I have always been interested in design, and as a child I was fascinated by the old washing machines, cookers and lamps in London’s Science Museum. As a teenager I wanted to be an architect, but decided to do engineering, which spanned my interests in design and science. This led me to study mechanical engineering and then take a master’s degree and PhD in design technology at Manchester University under Christopher Jones, one of the originators of systematic design methods and a broad systems approach to design. I was fortunate to be recruited in 1971 as one of the first Design lecturers by Jones, who had become Professor of Design at the then recently founded Open University (OU).
The OU pioneered teaching home-based students via specially produced books, radio and TV programmes. The Design group at the OU developed an innovative project-based approach to teaching design at a distance, which it has maintained to the present, but now using online multimedia as well as printed books.
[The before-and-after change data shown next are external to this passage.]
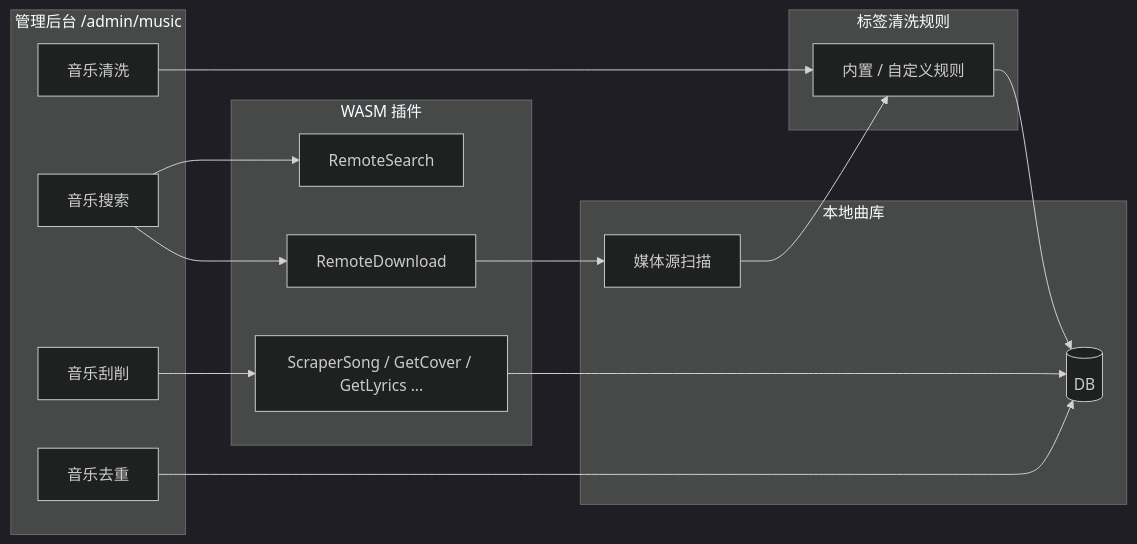
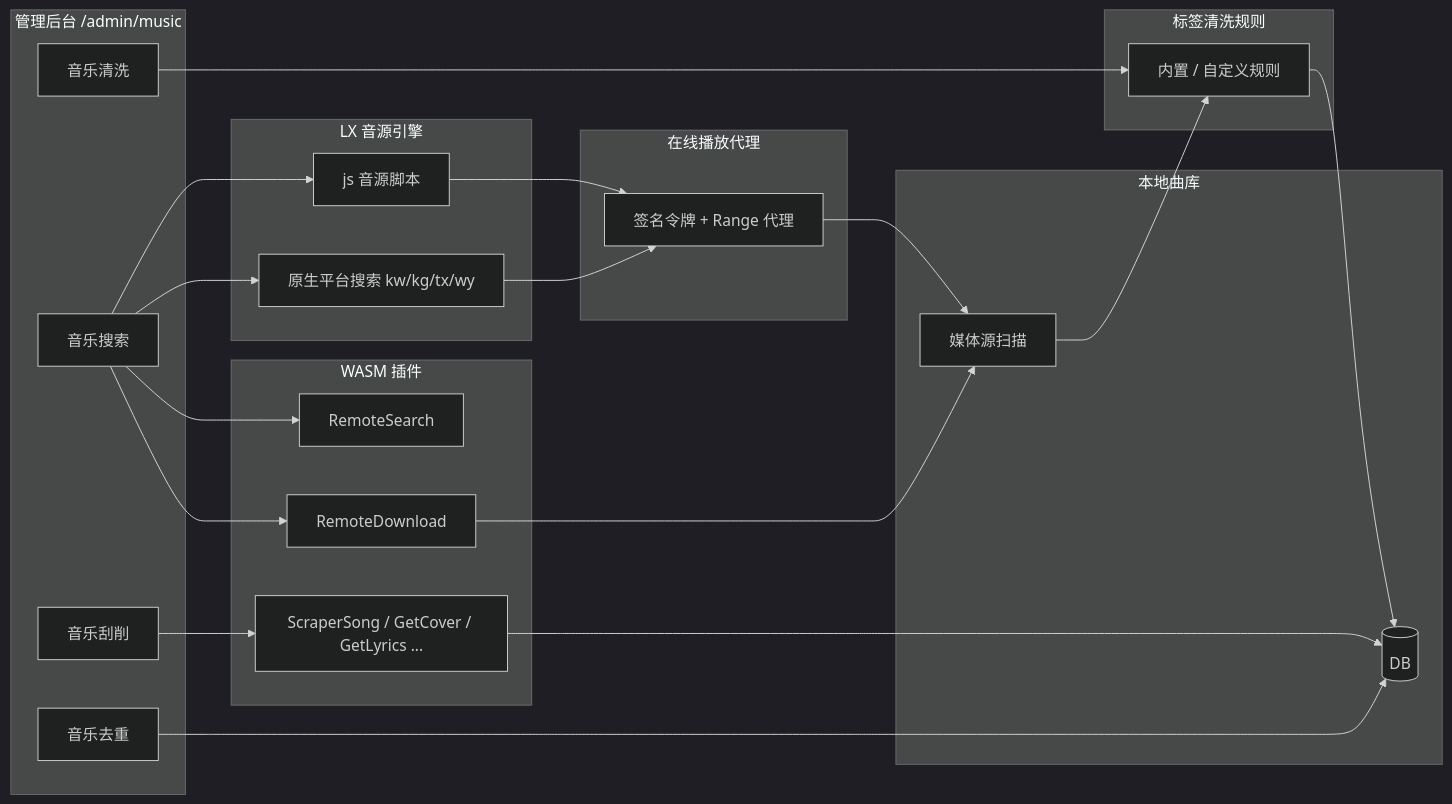
The first of 2 diagrams in docs/music.md (AnsGoo/music-free-site), drawn with Mermaid (dark theme) before and after one commit. The commit also changed other lines of this file and 10 other files, not shown here.

````diff
--- a/docs/music.md
+++ b/docs/music.md
@@ -29,30 +30,42 @@
 ```mermaid
 flowchart LR
   subgraph admin [管理后台 /admin/music]
     S[音乐搜索]
     D[音乐去重]
     CL[音乐清洗]
     C[音乐刮削]
   end
-  subgraph plugins [WASM 插件]
+  subgraph wasm [WASM 插件]
     RS[RemoteSearch]
     RD[RemoteDownload]
     SS[ScraperSong / GetCover / GetLyrics ...]
+  end
+  subgraph lx [LX 音源引擎]
+    LXS[js 音源脚本]
+    ROM[原生平台搜索 kw/kg/tx/wy]
+  end
+  subgraph play [在线播放代理]
+    RP[签名令牌 + Range 代理]
   end
   subgraph rules [标签清洗规则]
     R[内置 / 自定义规则]
   end
   subgraph library [本地曲库]
     MS[媒体源扫描]
     DB[(DB)]
   end
   S --> RS
   S --> RD
+  S --> LXS
+  S --> ROM
+  LXS --> RP
+  ROM --> RP
+  RP --> MS
   RD --> MS
   MS --> R
   CL --> R
   R --> DB
   C --> SS
   SS --> DB
   D --> DB
 ```
````
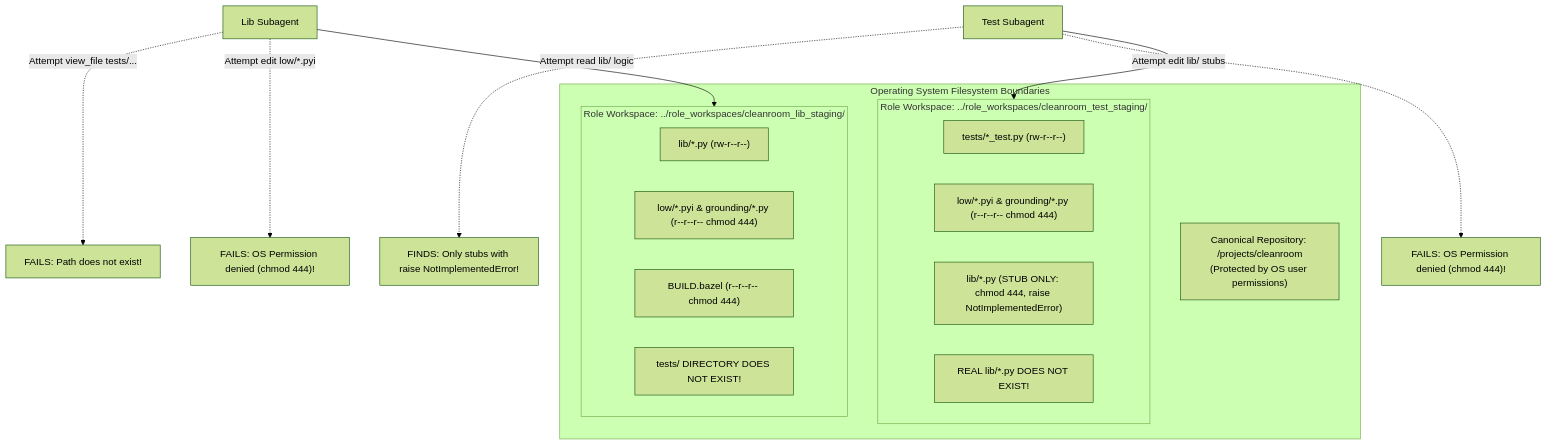
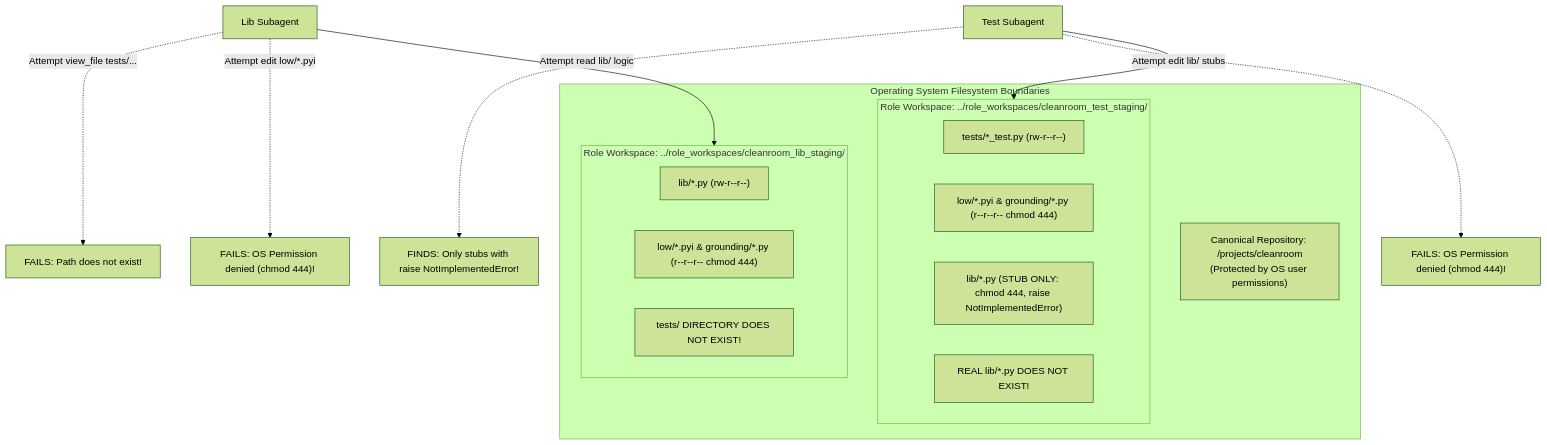
One commit to mcdirmid/cleanroom changed the seventh of 8 diagrams in design-docs/subagent_driven_cleanroom_workspaces_todo.md. Above: the diagram before and after it, drawn with Mermaid (forest theme). The commit also changed other lines of this file and 622 other files, not shown here.

````diff
--- a/design-docs/subagent_driven_cleanroom_workspaces_todo.md
+++ b/design-docs/subagent_driven_cleanroom_workspaces_todo.md
@@ -691,28 +691,27 @@
 ```mermaid
 flowchart TD
     subgraph HostOS ["Operating System Filesystem Boundaries"]
         MainWS["Canonical Repository: /projects/cleanroom\n(Protected by OS user permissions)"]
         
         subgraph LibContainer ["Role Workspace: ../role_workspaces/cleanroom_lib_staging/"]
             LibSrc["lib/*.py (rw-r--r--)"]
             LibSpec["low/*.pyi & grounding/*.py (r--r--r-- chmod 444)"]
-            LibBuild["BUILD.bazel (r--r--r-- chmod 444)"]
             LibMissing["tests/ DIRECTORY DOES NOT EXIST!"]
         end
 
         subgraph TestContainer ["Role Workspace: ../role_workspaces/cleanroom_test_staging/"]
             TestSrc["tests/*_test.py (rw-r--r--)"]
             TestSpec["low/*.pyi & grounding/*.py (r--r--r-- chmod 444)"]
             TestStub["lib/*.py (STUB ONLY: chmod 444, raise NotImplementedError)"]
             TestRealLib["REAL lib/*.py DOES NOT EXIST!"]
         end
     end
 
     SubagentLib["Lib Subagent"] --> LibContainer
     SubagentTest["Test Subagent"] --> TestContainer
 
     SubagentLib -.->|"Attempt view_file tests/..."| Block1["FAILS: Path does not exist!"]
     SubagentLib -.->|"Attempt edit low/*.pyi"| Block2["FAILS: OS Permission denied (chmod 444)!"]
     SubagentTest -.->|"Attempt read lib/ logic"| Block3["FINDS: Only stubs with raise NotImplementedError!"]
     SubagentTest -.->|"Attempt edit lib/ stubs"| Block4["FAILS: OS Permission denied (chmod 444)!"]
 ```
````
In my over 40 years at the OU I contributed to almost all its courses on design, innovation and environment. For my research I founded the Design Innovation Group in 1979, which focused on investigating the successful practice of product design and innovation and on developing the new field of sustainable design. On retirement in 2012 I was appointed Emeritus Professor of Design and Environment, which allowed me to continue producing OU course materials and finding time for writing.
I had long wanted to write a book which used my collection of Which? – the magazine of the Consumers’ Association. Which? – whose idea, like the OU, was Michael Young’s – provides a unique written and visual record of how consumer products available in Britain have evolved over almost sixty years. My idea for the book to was use my Which? archive going back to 1957, together with the more recent Which? website, as a way of tracking the invention, design and evolution of a number of consumer durables, such as washing machines, vacuum cleaners, television equipment and mobile (cell) phones. I quickly realised that, although Which? was a useful source, tracking the evolution of such products from their invention in the 19th and early 20th centuries to the present required a considerable amount of additional research in libraries, museums and online. Arising from my work on sustainable design, I also explored how environmental concerns and regulations influenced the design of these products and the products’ impacts on the environment and society.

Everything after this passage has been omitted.